## [Required action]
Please filter the listing for the string "with" and copy each matching line.

## [Entries provided]
+ + + + + + +

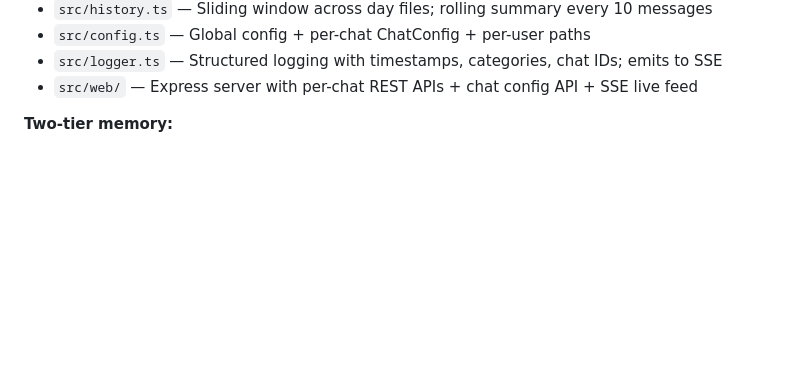
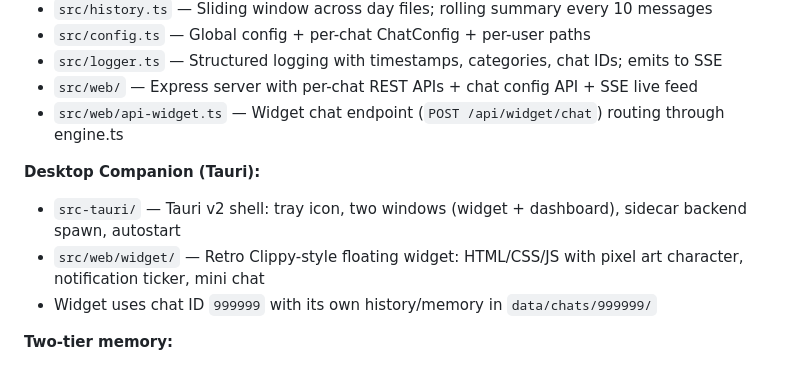
Before and after one commit to nmnhut-it/dna, a Markdown page: CLAUDE.md, the part around the change. Rendered like a GitHub page; blank space fills up the shorter version.

```diff
--- a/CLAUDE.md
+++ b/CLAUDE.md
@@ -33,6 +33,12 @@ npm run tauri:build  # Tauri desktop release
 - `src/config.ts` — Global config + per-chat ChatConfig + per-user paths
 - `src/logger.ts` — Structured logging with timestamps, categories, chat IDs; emits to SSE
 - `src/web/` — Express server with per-chat REST APIs + chat config API + SSE live feed
+- `src/web/api-widget.ts` — Widget chat endpoint (`POST /api/widget/chat`) routing through engine.ts
+
+**Desktop Companion (Tauri):**
+- `src-tauri/` — Tauri v2 shell: tray icon, two windows (widget + dashboard), sidecar backend spawn, autostart
+- `src/web/widget/` — Retro Clippy-style floating widget: HTML/CSS/JS with pixel art character, notification ticker, mini chat
+- Widget uses chat ID `999999` with its own history/memory in `data/chats/999999/`
 
 **Two-tier memory:**
 - `data/users/<userId>/memory/` — personal facts that follow a user across all chats (category prefix: `user/`)
```
Also changed, not shown: README.md (+19 -0 lines).
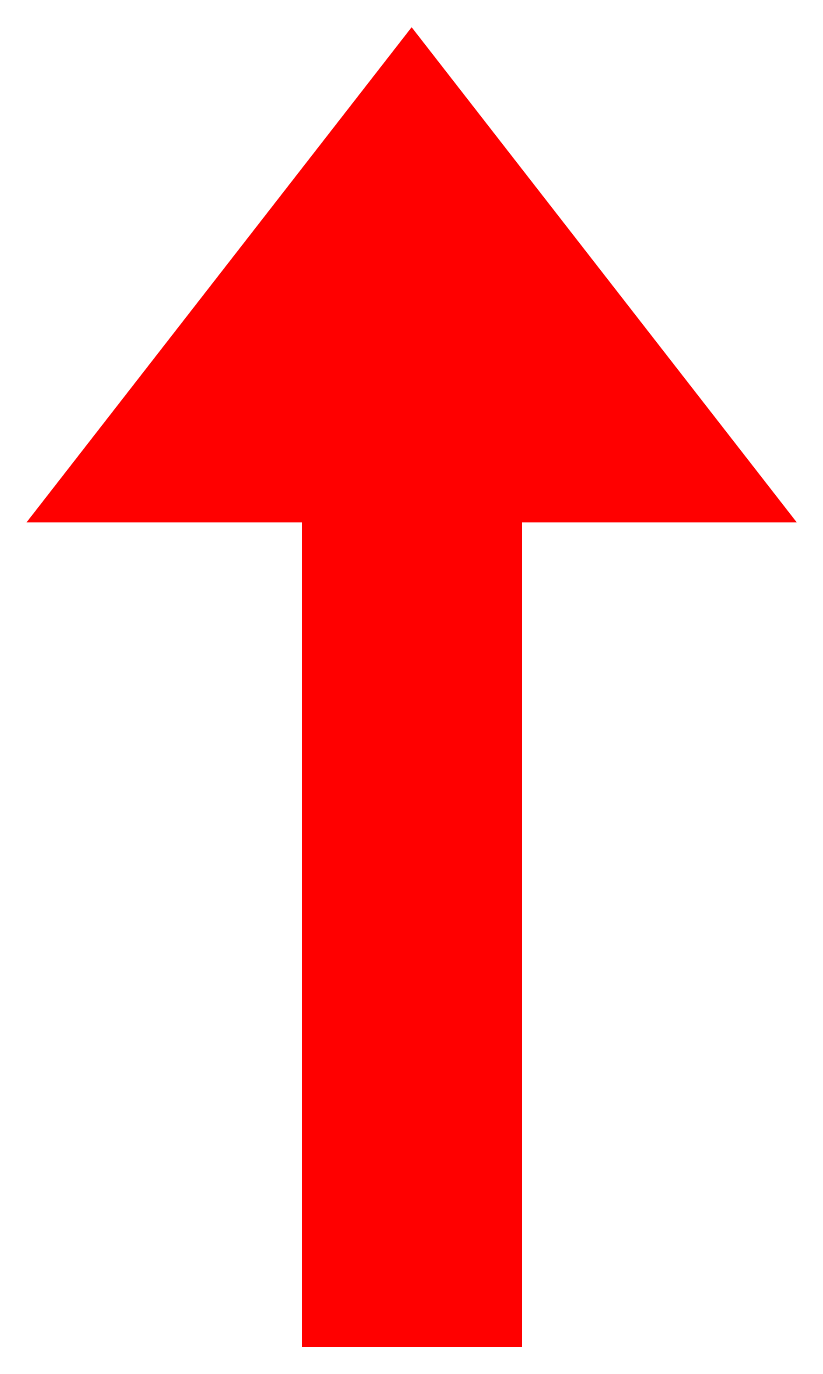
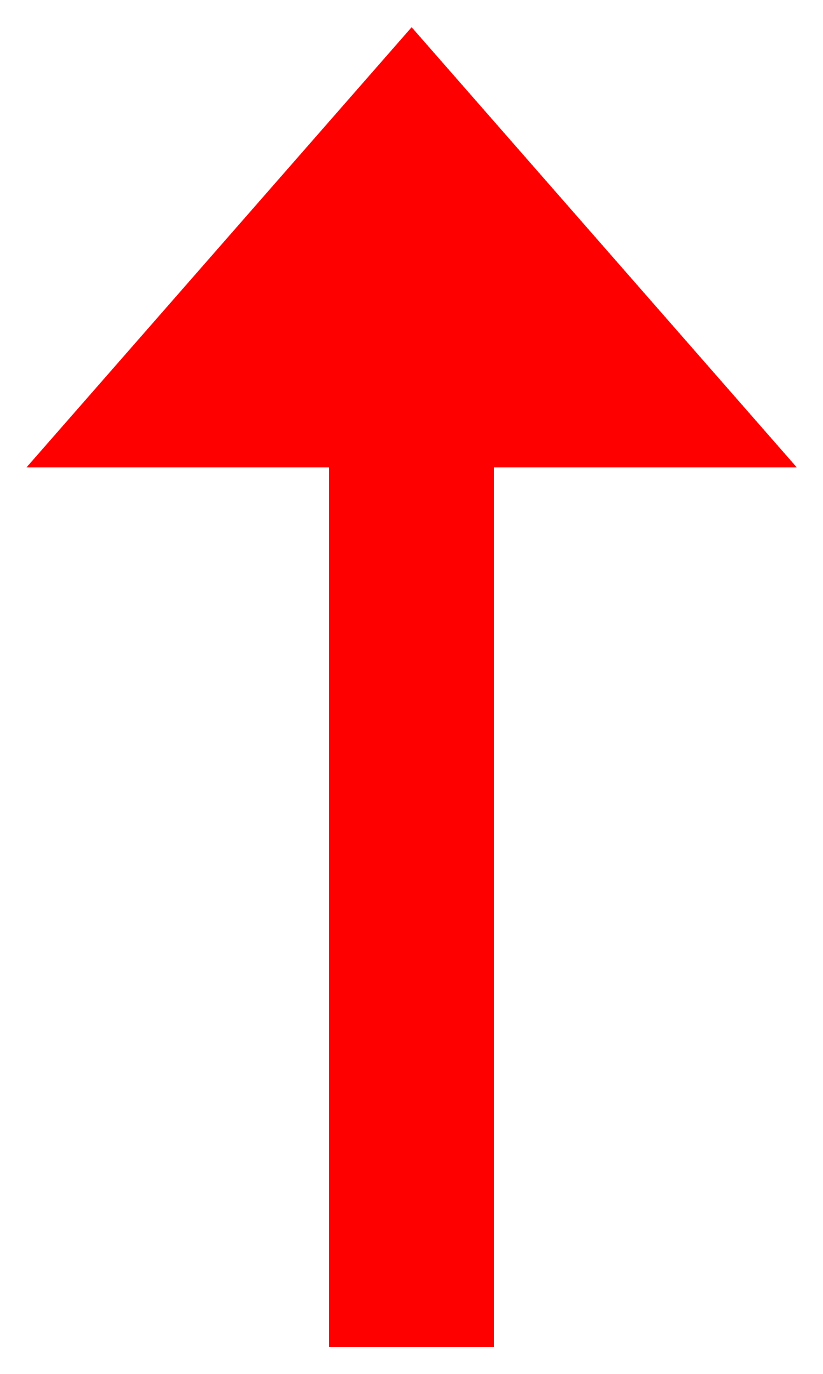
Before and after one commit to FerranGarcia/iWiggle, a LaTeX document (Documents/signs/signs.tex): page 1 of 6. The pictures show the PDF file Documents/signs/signs.pdf that the author committed with the source.

```diff
--- a/Documents/signs/signs.tex
+++ b/Documents/signs/signs.tex
@@ -6,9 +6,9 @@
 \begin{document}
 \thispagestyle{empty}
 \newcommand{\pos}{7}
-\newcommand{\bod}{2}
-\newcommand{\bodLen}{15}
-\newcommand{\eh}{2}
+\newcommand{\bod}{1.5}
+\newcommand{\bodLen}{16}
+\newcommand{\eh}{1}
 
 % % % % % % % % % % % % % % % % % % % % % % % % % % % % % % % % % % % % % % % % % % % % % % % % % % % % % % % % % %
 % first version, one color
```
Also changed, not shown: Documents/report/images/HSV_vs_yCrCb_thresholding.png (added), Documents/signs/signs.pdf.
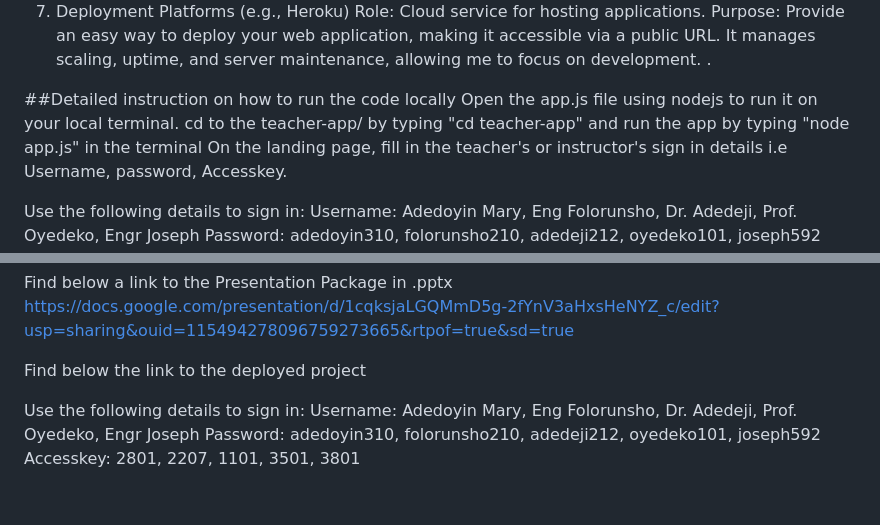
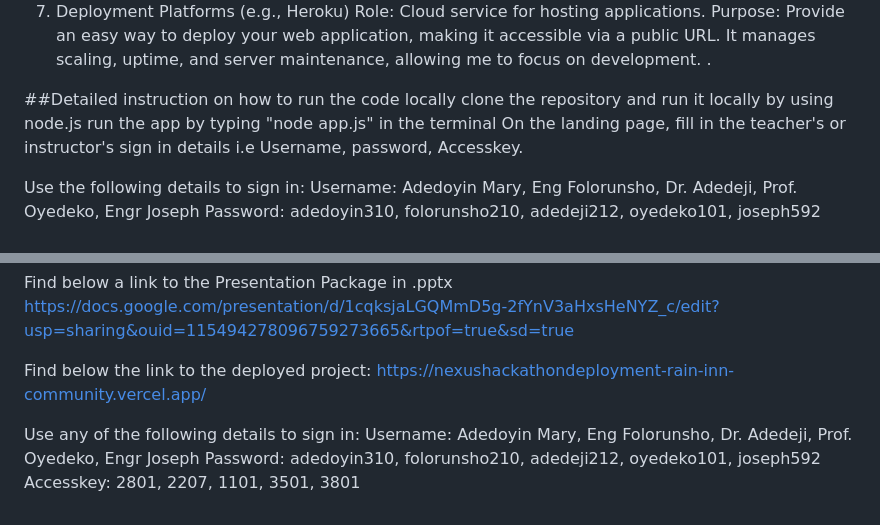
Before and after one commit to ifeyichukwu/Nexus-Hackathon, a Markdown page: README.md, 2 parts joined by grey strips. Drawn GitHub-style.

```diff
--- a/README.md
+++ b/README.md
@@ -41,8 +41,8 @@ Purpose: Provide an easy way to deploy your web application, making it accessibl
 .
 
 ##Detailed instruction on how to run the code locally
-Open the app.js file using nodejs to run it on your local terminal.
-cd to the teacher-app/ by typing "cd teacher-app" and run the app by typing "node app.js" in the terminal
+clone the repository and run it locally by using node.js
+run the app by typing "node app.js" in the terminal
 On the landing page, fill in the teacher's or instructor's sign in details i.e Username, password, Accesskey.
 
 Use the following details to sign in:
@@ -64,9 +64,10 @@ It also uses Databases to check on which hostels are on Internships i.e 400L and
 Find below a link to the Presentation Package in .pptx
 https://docs.google.com/presentation/d/1cqksjaLGQMmD5g-2fYnV3aHxsHeNYZ_c/edit?usp=sharing&ouid=115494278096759273665&rtpof=true&sd=true
 
-Find below the link to the deployed project
+Find below the link to the deployed project:
+https://nexushackathondeployment-rain-inn-community.vercel.app/
 
-Use the following details to sign in:
+Use any of the following details to sign in:
 Username: Adedoyin Mary, Eng Folorunsho, Dr. Adedeji, Prof. Oyedeko, Engr Joseph
 Password: adedoyin310, folorunsho210, adedeji212, oyedeko101, joseph592
 Accesskey: 2801, 2207, 1101, 3501, 3801
```
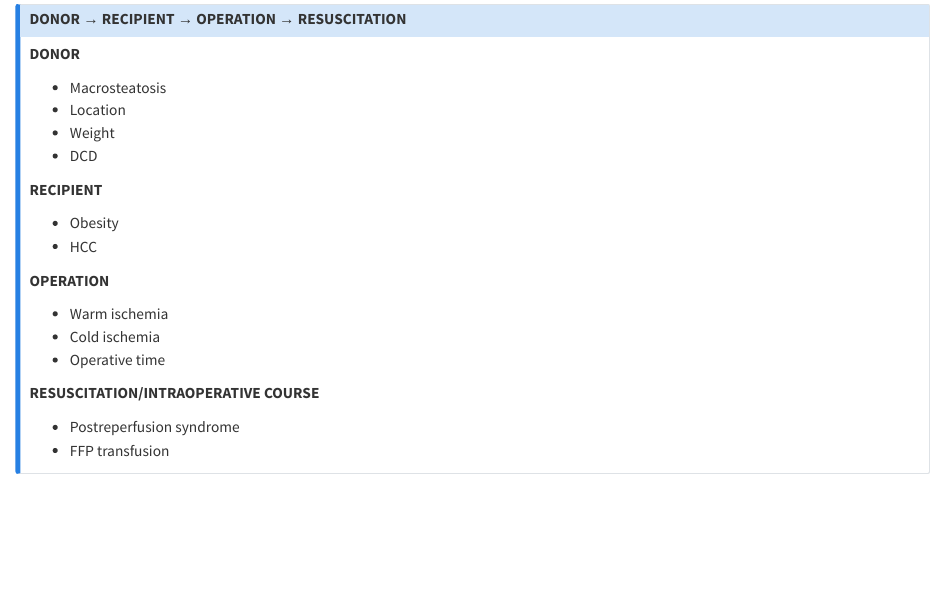
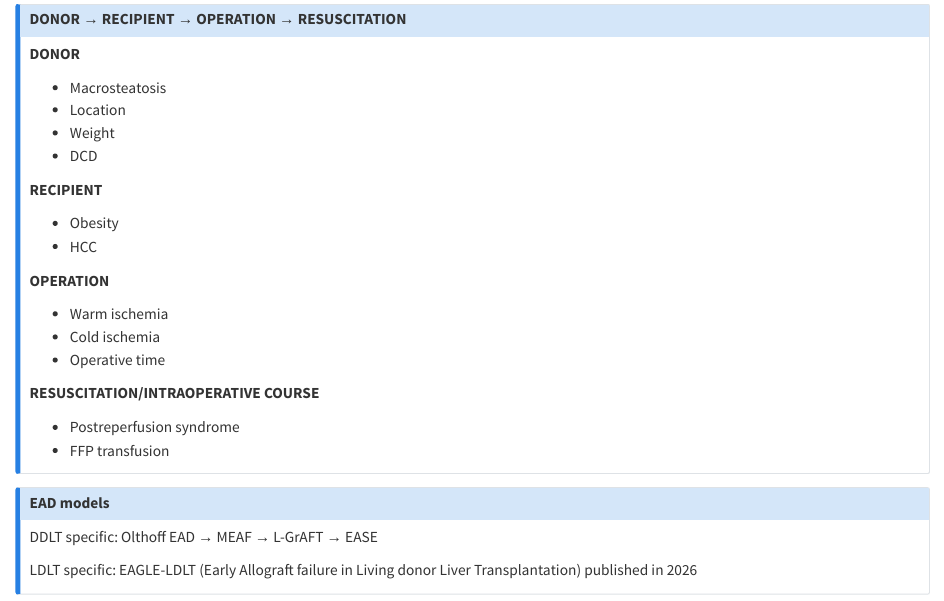
Before and after one commit to sumanstats/blumgart-surgery, a Quarto document (chapters/111_Early_and_Late_Complications_of_Liver_Transplantation.qmd): the page in a window 1100 px wide, from 350 px down. Rendered offline with R 4.5, knitr and Pandoc in place of Quarto, with nearby package versions.

Commit message:
add notes

```diff
--- a/chapters/111_Early_and_Late_Complications_of_Liver_Transplantation.qmd
+++ b/chapters/111_Early_and_Late_Complications_of_Liver_Transplantation.qmd
@@ -48,3 +48,14 @@
 * FFP transfusion
 
 :::
+
+
+::: {.callout-note}
+
+#### **EAD models**
+
+DDLT specific: Olthoff EAD → MEAF → L-GrAFT → EASE
+
+LDLT specific: EAGLE-LDLT (Early Allograft failure in Living donor Liver Transplantation) published in 2026
+
+:::
```
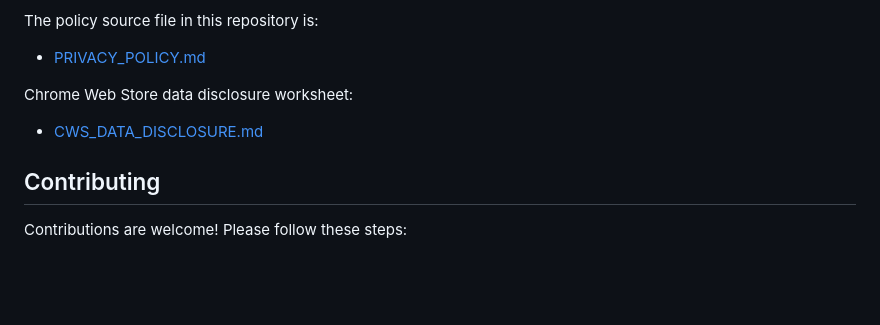
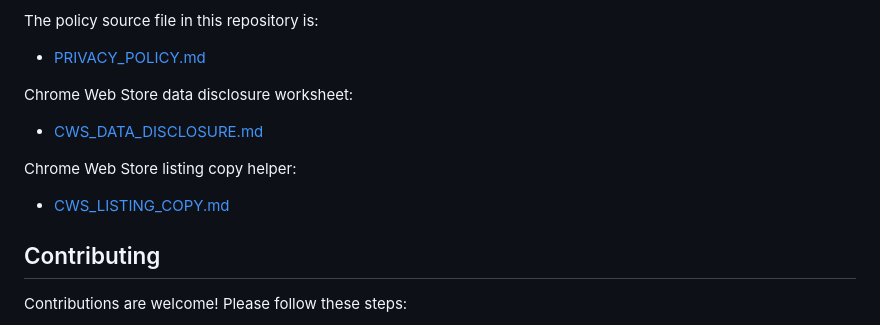
Before and after one commit to Warren25/ChatterPing_Chrome_Extension, a Markdown page: README.md, the part around the change. Rendered like a GitHub page; blank space fills up the shorter version.

Commit message:
Adding Chrome Web Store listing copy

```diff
--- a/README.md
+++ b/README.md
@@ -113,6 +113,10 @@ Chrome Web Store data disclosure worksheet:
 
 - [CWS_DATA_DISCLOSURE.md](CWS_DATA_DISCLOSURE.md)
 
+Chrome Web Store listing copy helper:
+
+- [CWS_LISTING_COPY.md](CWS_LISTING_COPY.md)
+
 ## Contributing
 
 Contributions are welcome! Please follow these steps:
```
Also changed, not shown: CWS_LISTING_COPY.md (added, +55 -0 lines).
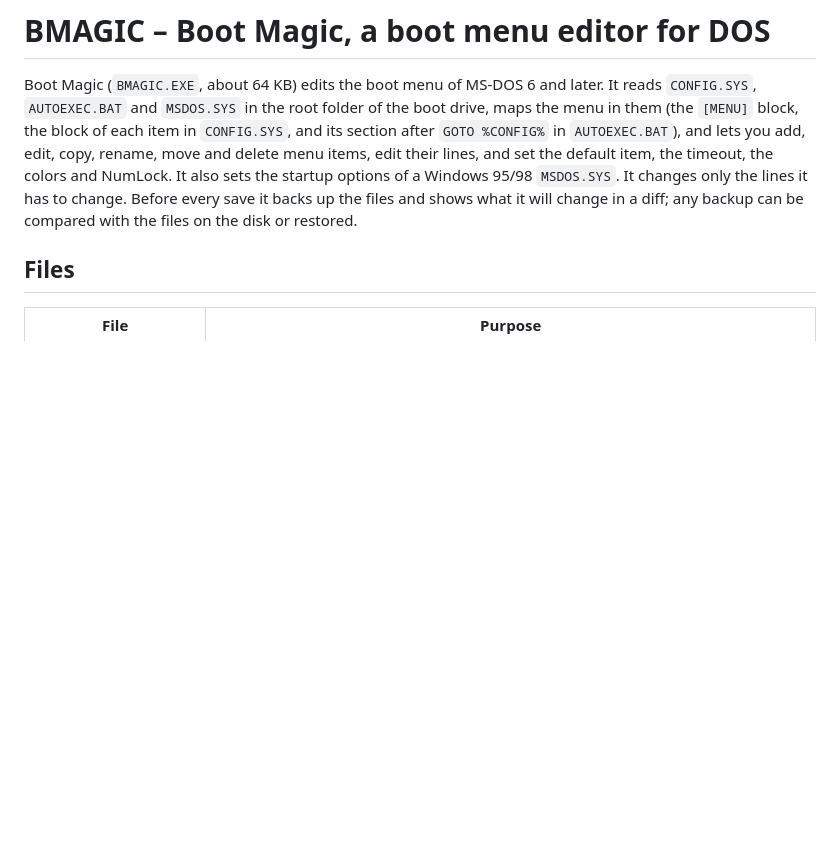
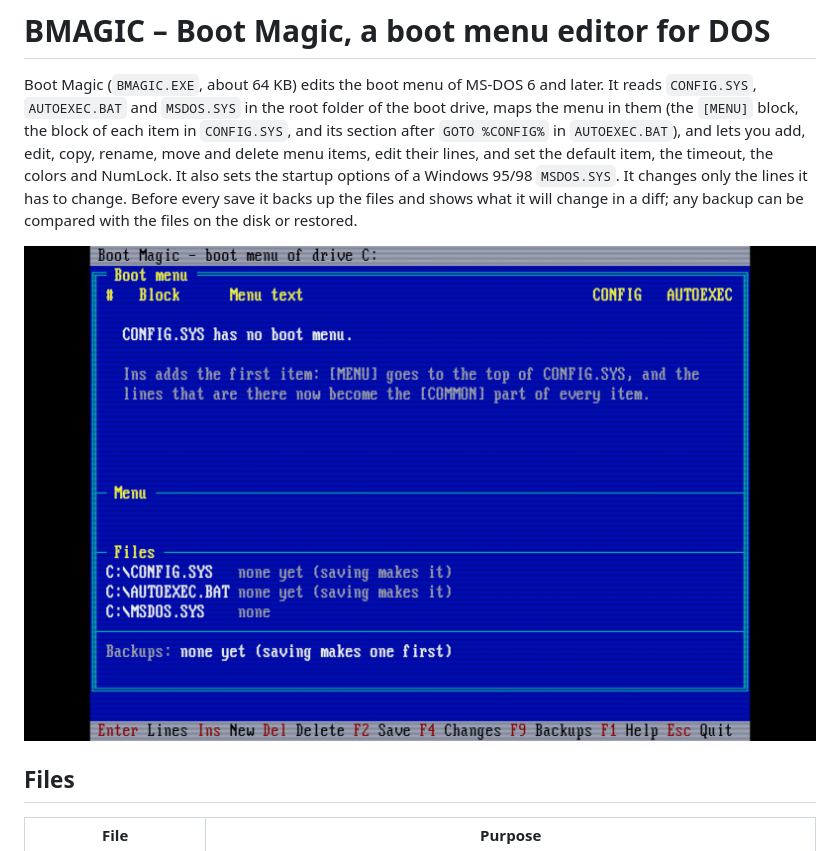
Before and after one commit to teletypegames/bmagic, a Markdown page: README.md, the part around the change. Drawn GitHub-style; pictures changed too: screenshot.png (added); blank space fills up the shorter version.

Commit message:
Add a screenshot to the README
Co-Authored-By: Claude Opus 5.5 (1M context) <noreply@anthropic.com>

```diff
--- a/README.md
+++ b/README.md
@@ -1,6 +1,8 @@
 # BMAGIC – Boot Magic, a boot menu editor for DOS
 
 Boot Magic (`BMAGIC.EXE`, about 64 KB) edits the boot menu of MS-DOS 6 and later. It reads `CONFIG.SYS`, `AUTOEXEC.BAT` and `MSDOS.SYS` in the root folder of the boot drive, maps the menu in them (the `[MENU]` block, the block of each item in `CONFIG.SYS`, and its section after `GOTO %CONFIG%` in `AUTOEXEC.BAT`), and lets you add, edit, copy, rename, move and delete menu items, edit their lines, and set the default item, the timeout, the colors and NumLock. It also sets the startup options of a Windows 95/98 `MSDOS.SYS`. It changes only the lines it has to change. Before every save it backs up the files and shows what it will change in a diff; any backup can be compared with the files on the disk or restored.
+
+![Boot Magic main screen](screenshot.png)
 
 ## Files
 
```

+ + + + + + +

## [Exercise output]
 - `src/logger.ts` — Structured logging with timestamps, categories, chat IDs; emits to SSE
 - `src/web/` — Express server with per-chat REST APIs + chat config API + SSE live feed
+- `src/web/widget/` — Retro Clippy-style floating widget: HTML/CSS/JS with pixel art character, notification ticker, mini chat
+- Widget uses chat ID `999999` with its own history/memory in `data/chats/999999/`
Before and after one commit to FerranGarcia/iWiggle, a LaTeX document (Documents/signs/signs.tex): page 1 of 6. The pictures show the PDF file Documents/signs/signs.pdf that the author committed with the source.
Before and after one commit to sumanstats/blumgart-surgery, a Quarto document (chapters/111_Early_and_Late_Complications_of_Liver_Transplantation.qmd): the page in a window 1100 px wide, from 350 px down. Rendered offline with R 4.5, knitr and Pandoc in place of Quarto, with nearby package versions.
 Boot Magic (`BMAGIC.EXE`, about 64 KB) edits the boot menu of MS-DOS 6 and later. It reads `CONFIG.SYS`, `AUTOEXEC.BAT` and `MSDOS.SYS` in the root folder of the boot drive, maps the menu in them (the `[MENU]` block, the block of each item in `CONFIG.SYS`, and its section after `GOTO %CONFIG%` in `AUTOEXEC.BAT`), and lets you add, edit, copy, rename, move and delete menu items, edit their lines, and set the default item, the timeout, the colors and NumLock. It also sets the startup options of a Windows 95/98 `MSDOS.SYS`. It changes only the lines it has to change. Before every save it backs up the files and shows what it will change in a diff; any backup can be compared with the files on the disk or restored.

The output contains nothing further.